Respondents gave a long list of words that represent their feelings about the charity and the top most popular words were 'SIGHT' and 'SUPPORT'.

Q: Why change our logo design and colours?

A: We are changing our logo because we wanted to stand out from the crowd and we believe our modern new design will help us do that. The colour and shape of our logo design was informed by the consultations. Most people wanted us to use an eye-shaped design to give a clear message about the work we do and the eye is supported by an arrow signifying support and an upward journey.

The charity was concerned that it should not lose the link to its long and proud history and therefore we have chosen to keep a predominantly blue logo with the addition of a second lighter colour to offer a more modern look along with an extended, “bright” colour palette of green, pink and yellow.

Q: Who chose the new name and logo?

A: Our new name and logo was suggested by our design agency who also coordinated our consultation events and listened first-hand to the views of our service users, staff, volunteers, partner organisations and the general public.

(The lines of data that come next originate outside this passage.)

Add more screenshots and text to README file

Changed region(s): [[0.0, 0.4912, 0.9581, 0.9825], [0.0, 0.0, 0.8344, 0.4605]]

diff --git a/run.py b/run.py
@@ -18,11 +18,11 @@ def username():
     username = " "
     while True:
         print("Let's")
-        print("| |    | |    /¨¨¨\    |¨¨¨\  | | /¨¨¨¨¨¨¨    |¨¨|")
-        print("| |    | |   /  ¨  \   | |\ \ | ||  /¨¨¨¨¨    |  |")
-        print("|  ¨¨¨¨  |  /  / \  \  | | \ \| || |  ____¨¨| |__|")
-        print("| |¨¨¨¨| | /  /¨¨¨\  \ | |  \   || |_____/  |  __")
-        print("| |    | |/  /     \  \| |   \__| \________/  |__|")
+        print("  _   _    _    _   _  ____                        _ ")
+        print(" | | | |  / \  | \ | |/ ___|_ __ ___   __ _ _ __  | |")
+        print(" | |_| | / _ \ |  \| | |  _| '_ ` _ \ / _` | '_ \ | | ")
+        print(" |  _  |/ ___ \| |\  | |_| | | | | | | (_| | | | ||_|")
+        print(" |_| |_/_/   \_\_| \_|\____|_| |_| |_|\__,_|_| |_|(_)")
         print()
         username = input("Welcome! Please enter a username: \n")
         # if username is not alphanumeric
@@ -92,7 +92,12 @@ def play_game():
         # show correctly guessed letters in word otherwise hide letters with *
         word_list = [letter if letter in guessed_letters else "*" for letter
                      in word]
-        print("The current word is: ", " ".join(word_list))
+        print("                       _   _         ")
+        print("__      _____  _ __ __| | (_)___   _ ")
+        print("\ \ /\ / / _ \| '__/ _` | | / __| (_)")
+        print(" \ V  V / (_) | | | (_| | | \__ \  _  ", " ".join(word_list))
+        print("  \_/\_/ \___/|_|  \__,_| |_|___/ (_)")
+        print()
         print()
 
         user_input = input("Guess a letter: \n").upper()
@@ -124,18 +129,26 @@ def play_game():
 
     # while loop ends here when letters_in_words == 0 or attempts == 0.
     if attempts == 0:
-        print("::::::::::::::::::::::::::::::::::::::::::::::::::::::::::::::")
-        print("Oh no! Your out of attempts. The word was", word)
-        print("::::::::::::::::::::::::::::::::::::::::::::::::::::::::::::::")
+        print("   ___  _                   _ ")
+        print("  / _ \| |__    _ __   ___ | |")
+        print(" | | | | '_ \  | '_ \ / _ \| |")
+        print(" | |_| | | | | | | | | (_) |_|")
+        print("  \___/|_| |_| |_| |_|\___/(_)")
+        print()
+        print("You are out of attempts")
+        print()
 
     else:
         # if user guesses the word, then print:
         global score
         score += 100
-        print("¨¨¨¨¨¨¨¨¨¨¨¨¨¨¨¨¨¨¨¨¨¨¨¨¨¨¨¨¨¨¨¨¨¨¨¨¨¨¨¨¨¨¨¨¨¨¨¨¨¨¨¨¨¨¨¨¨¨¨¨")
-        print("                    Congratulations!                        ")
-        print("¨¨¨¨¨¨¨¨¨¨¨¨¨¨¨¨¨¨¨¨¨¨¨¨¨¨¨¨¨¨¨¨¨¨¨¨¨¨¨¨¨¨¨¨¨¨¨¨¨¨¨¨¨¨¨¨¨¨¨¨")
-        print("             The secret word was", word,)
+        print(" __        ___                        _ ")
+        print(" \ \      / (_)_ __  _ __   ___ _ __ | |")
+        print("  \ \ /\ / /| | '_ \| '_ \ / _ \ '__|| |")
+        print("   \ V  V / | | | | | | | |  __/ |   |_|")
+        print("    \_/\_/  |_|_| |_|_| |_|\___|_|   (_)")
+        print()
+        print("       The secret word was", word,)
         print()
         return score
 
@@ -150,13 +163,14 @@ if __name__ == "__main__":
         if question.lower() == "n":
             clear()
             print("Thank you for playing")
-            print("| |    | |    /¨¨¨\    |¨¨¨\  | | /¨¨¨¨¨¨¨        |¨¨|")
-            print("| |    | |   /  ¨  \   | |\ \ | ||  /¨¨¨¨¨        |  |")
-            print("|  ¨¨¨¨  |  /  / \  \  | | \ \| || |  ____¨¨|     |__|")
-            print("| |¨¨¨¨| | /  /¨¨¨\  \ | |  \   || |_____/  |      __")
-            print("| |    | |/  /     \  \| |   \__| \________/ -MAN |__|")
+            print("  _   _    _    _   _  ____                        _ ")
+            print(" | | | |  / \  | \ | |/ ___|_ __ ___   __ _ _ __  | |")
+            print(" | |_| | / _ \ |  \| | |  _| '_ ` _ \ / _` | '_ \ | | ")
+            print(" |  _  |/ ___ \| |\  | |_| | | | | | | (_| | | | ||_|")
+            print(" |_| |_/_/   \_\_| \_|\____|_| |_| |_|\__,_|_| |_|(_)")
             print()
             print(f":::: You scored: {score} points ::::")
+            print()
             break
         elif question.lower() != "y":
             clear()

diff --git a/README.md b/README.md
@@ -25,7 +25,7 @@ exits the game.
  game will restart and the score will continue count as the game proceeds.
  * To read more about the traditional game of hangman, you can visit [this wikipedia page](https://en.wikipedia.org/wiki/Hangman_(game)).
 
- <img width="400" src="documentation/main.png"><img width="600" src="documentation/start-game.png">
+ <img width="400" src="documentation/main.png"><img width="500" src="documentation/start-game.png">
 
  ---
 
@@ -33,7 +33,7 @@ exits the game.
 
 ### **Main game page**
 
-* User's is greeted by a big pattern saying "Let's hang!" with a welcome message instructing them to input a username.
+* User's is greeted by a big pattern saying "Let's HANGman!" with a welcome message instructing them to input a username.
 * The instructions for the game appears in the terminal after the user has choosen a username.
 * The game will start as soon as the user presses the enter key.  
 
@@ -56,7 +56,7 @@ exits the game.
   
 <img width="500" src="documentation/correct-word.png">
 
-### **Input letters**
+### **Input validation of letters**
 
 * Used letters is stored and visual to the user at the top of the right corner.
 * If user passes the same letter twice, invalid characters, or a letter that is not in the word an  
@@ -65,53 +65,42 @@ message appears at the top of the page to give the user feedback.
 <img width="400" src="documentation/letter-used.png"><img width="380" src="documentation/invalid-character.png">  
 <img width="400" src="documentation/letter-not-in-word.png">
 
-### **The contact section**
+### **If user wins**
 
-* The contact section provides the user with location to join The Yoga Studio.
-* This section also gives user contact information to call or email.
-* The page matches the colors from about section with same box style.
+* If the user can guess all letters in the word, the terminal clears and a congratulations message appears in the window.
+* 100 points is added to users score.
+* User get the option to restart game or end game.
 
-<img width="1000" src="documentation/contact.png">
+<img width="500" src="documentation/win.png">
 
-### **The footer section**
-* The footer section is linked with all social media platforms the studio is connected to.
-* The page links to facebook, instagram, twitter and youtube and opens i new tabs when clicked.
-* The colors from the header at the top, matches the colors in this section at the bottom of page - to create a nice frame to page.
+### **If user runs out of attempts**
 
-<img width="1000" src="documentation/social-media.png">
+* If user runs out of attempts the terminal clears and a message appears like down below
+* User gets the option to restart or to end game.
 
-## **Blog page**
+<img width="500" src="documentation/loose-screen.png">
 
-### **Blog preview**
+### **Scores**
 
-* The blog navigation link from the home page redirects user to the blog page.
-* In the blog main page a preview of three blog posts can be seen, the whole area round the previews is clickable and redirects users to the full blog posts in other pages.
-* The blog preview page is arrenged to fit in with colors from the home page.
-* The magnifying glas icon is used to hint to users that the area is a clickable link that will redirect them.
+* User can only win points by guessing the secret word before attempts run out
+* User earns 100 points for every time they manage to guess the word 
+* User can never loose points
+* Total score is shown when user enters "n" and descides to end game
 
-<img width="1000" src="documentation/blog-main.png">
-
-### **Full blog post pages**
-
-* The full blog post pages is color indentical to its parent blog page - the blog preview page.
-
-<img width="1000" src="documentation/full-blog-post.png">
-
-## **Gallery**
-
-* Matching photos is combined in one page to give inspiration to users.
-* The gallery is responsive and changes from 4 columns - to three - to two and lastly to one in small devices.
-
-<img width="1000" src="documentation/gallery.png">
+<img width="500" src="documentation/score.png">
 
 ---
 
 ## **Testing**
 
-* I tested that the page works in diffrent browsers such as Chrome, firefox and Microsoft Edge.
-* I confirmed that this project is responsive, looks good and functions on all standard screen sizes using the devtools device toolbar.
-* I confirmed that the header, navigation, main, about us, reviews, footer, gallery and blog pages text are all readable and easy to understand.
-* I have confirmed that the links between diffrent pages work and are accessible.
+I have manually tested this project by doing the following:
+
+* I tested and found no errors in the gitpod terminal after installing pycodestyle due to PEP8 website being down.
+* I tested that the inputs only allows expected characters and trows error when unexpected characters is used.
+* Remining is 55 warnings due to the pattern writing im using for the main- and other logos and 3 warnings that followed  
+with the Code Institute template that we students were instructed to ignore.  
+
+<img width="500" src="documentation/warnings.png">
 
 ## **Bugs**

It was then approved by our Board of Trustees which includes people with visual impairments.

Q: How much did it cost?

A: We’ve been able to keep our costs lower by using local suppliers willing to offer competitive quotes and good deals as a local charity. In addition, we have been fortunate to receive a number of generous legacy donations in the last twelve months which have enable us to invest some of this funding into rebranding. Most importantly, we believe that the investment on our modern new name and image will enable us engage with more local people with visual impairments and to stand out from the crowd and attract the funding which will safeguard our services for future generations.

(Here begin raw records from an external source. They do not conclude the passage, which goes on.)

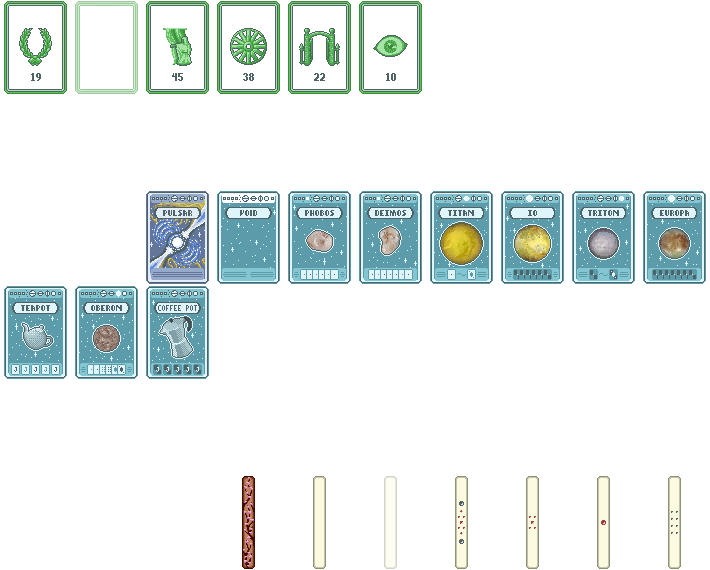
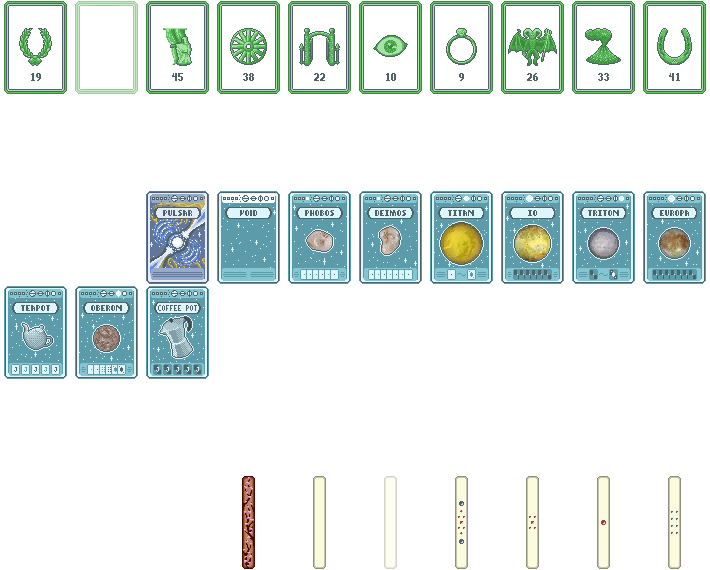
Add files via upload

Changed region(s): [[0.5887, 0.0, 1.0, 0.1789]]

diff --git a/Readme.md b/Readme.md
@@ -11,14 +11,15 @@ The following additions are currently available.
 - 15 new Jokers
 - 1 new Deck
 - 2 new Vouchers
-- 6 new Planet Cards (+ 2 secret ones)
+- 7 new Planet Cards (+ 3 secret ones)
 - 1 new Spectral Card
-- 5 Teuila Cards
+- 9 Teuila Cards
+- 6 Tenbō
 - 1 new Seal
-- 1 new Tag
+- 2 new Tags
 - 10 new Blinds
 - 1 new Sticker
-- 6 new Poker Hands (+ 2 secret ones)
+- 7 new Poker Hands (+ 3 secret ones)
 - 4 new Challenges
 
 It also changes a few mechanics that will affect vanilla Jokers; in particular, expect Four Fingers to be affected.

Q: How will people know that HERIB is now Sight Support Hull and East Yorkshire?

A: We will be doing a number of things to make sure people know what our new name is:

  • We will be writing to all our service users through our Insight magazine to let them know our new name. We will also be writing to our partner organisations, supporters, volunteers and suppliers to let them know too.
  • Staff and volunteers will also be asked to make sure that when they answer the telephone, write letters, send emails or produce information leaflets that they give our new name but, in the immediate future, also say that we were formerly known as HERIB, to avoid any confusion.
  • Our email address, website, Twitter and Facebook and other social media site names will all be changing and all incoming ‘posts’ sent to HERIB will be automatically re-directed so that people trying to contact us using either our old or our new name should be able to make contact.
  • Our bank has been instructed to recognise a number of names, including Sight Support Hull and East Yorkshire and HERIB, to ensure that any donations sent to us using either our old name or our new one will continue to reach us.
  • We will be using a range of marketing and promotional methods to promote our new name and branding including: a. Press releases and broadcast interviews to local media around the launch date. b. Social Media campaigns via Facebook, Twitter, LinkedIn & more including a Thunderclap to simultaneously deliver the message through followers’ feeds. c. Photographs of iconic views of Hull and East Yorkshire with eye condition overlays to be used in posters & articles. d. Promotional materials & giveaways: pens. Balloons, signature cards. e. Community presence via info & fundraising stalls at local events and venue, e.g. supermarkets, Beverley Folk festival etc.

f. Preview Party (27th April) to encourage key supporters and partner organisations to help us spread the word and update them about our services.

Q: What if I don’t like the new name and visual identity?

A: We had more than 25 names suggested during the consultation and we understand that it will take everyone some time to get used to our new name. We believe that our new name will help us broaden the appeal of our services to more people with visual impairments who need our support and also help us generate the income and partnerships we need to secure and expand our services for the future.

Our existing services will continue to be delivered by the same people and in the same ways as before, just under a new name.